    I would like suggest that the hexagon shapes we see on Saturn is more simple than we realise, magnetism has a centripetal vortex which pulls matter closer together, the tightest formation under pressure results in packing atoms into hexagonal close packing or geometric placements, around a single point, this create hexagons in the geology or atmosphere of the planets with a strong enough magnetic core. All planets have hexagons in their north poles geology as can be seen with the naked eye on all of nasas photos (just look for them). Find a facebook page called electric field lines to see what I mean. Ken wheelers book, ‘uncovering the secrets of magnetism’ explains all we need to figure out what’s going on in all of nature. The centripetal and fugal forces interact along the hexagonal line to strongest pushing more on the hexagons inner area.

  • mark slater

    I would like suggest that the hexagon shapes we see atop Saturn is more simple than we realise, magnetism has a centripetal vortex which pulls matter closer together, the tightest formation under pressure results in packing atoms into hexagonal close packing or geometric placements, around a single point, this create hexagons in the geology or atmosphere of the planets with a strong enough magnetic core. All planets have hexagons in their north poles geology as can be seen with the naked eye on all of nasas photos (just look for them). Find a facebook page called electric field lines to see what I mean.

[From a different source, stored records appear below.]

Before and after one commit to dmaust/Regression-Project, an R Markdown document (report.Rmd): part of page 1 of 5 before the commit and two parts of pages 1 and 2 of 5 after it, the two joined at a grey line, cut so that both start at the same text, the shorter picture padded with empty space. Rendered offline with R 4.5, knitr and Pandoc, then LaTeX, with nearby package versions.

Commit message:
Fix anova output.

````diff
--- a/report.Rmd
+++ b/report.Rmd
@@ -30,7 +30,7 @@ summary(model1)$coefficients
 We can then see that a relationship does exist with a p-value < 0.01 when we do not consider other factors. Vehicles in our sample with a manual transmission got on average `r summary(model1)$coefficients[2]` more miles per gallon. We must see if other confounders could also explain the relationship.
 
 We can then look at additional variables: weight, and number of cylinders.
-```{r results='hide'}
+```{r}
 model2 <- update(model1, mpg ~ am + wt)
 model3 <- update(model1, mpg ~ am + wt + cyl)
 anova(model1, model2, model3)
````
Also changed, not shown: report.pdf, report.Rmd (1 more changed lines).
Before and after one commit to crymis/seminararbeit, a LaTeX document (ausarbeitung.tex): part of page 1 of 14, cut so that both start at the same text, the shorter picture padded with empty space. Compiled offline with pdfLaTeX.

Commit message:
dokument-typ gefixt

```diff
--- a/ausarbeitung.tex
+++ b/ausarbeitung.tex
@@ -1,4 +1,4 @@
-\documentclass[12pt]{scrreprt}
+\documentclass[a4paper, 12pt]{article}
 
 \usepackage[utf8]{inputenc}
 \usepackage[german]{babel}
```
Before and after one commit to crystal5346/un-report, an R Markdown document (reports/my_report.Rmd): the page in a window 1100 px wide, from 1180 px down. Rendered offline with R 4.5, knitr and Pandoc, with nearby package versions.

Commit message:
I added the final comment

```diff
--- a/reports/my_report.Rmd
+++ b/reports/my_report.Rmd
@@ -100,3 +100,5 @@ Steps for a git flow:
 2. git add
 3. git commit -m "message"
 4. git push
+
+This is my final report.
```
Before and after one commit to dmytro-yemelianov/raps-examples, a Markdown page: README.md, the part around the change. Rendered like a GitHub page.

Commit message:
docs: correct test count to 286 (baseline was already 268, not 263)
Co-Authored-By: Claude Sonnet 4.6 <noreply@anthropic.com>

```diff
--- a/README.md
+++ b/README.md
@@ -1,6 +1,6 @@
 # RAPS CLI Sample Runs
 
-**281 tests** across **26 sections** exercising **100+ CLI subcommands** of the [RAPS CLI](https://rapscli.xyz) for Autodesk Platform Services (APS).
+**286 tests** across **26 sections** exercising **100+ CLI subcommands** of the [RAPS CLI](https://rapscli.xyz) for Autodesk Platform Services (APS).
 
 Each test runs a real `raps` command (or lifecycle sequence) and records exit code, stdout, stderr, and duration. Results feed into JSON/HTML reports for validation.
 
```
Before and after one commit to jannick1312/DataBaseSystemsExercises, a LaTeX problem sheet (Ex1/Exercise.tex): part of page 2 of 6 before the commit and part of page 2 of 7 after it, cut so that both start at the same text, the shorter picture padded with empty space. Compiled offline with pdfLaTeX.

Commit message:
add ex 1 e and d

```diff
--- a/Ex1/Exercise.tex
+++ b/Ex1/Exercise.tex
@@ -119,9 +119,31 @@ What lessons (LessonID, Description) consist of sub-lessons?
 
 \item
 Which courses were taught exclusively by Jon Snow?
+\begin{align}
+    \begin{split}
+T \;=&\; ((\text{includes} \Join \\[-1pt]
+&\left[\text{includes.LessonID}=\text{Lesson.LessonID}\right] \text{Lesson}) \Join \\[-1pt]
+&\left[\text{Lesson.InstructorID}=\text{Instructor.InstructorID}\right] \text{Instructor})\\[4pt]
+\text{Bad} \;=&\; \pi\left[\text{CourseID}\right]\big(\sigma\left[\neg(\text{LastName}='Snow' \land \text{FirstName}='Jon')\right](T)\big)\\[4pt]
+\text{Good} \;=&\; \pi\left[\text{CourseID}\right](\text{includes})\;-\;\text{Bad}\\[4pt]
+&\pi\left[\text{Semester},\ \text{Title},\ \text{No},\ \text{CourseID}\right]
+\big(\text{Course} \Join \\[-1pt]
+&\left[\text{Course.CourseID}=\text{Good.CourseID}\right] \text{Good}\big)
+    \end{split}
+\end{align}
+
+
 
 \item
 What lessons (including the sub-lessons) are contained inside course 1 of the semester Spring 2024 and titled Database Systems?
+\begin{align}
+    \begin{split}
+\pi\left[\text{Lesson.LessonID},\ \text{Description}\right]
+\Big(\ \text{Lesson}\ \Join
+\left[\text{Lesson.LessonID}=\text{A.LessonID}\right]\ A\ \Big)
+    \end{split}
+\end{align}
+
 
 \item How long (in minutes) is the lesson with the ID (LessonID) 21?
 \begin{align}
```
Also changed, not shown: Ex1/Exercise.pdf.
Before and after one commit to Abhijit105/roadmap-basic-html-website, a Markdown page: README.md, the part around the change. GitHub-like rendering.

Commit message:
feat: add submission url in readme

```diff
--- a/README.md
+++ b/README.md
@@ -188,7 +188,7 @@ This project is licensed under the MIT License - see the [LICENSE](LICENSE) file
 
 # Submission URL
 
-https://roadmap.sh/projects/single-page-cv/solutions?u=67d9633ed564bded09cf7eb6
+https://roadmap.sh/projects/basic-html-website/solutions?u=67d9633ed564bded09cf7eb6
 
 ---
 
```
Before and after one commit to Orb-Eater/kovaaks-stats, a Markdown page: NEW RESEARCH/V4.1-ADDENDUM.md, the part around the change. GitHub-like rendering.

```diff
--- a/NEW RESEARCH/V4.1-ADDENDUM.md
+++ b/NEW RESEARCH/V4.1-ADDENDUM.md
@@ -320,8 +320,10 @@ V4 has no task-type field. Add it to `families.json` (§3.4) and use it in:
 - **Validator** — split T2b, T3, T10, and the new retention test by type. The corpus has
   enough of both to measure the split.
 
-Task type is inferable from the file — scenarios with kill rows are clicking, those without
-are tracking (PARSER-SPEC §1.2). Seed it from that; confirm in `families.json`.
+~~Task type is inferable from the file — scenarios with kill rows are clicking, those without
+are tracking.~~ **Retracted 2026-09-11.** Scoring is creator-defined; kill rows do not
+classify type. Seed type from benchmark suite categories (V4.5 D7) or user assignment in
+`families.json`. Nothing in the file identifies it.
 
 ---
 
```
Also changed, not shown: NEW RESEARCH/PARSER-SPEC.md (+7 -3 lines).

Ken wheelers book, ‘uncovering the secrets of magnetism’ explains all we need to figure out what’s going on in all of nature, cosmology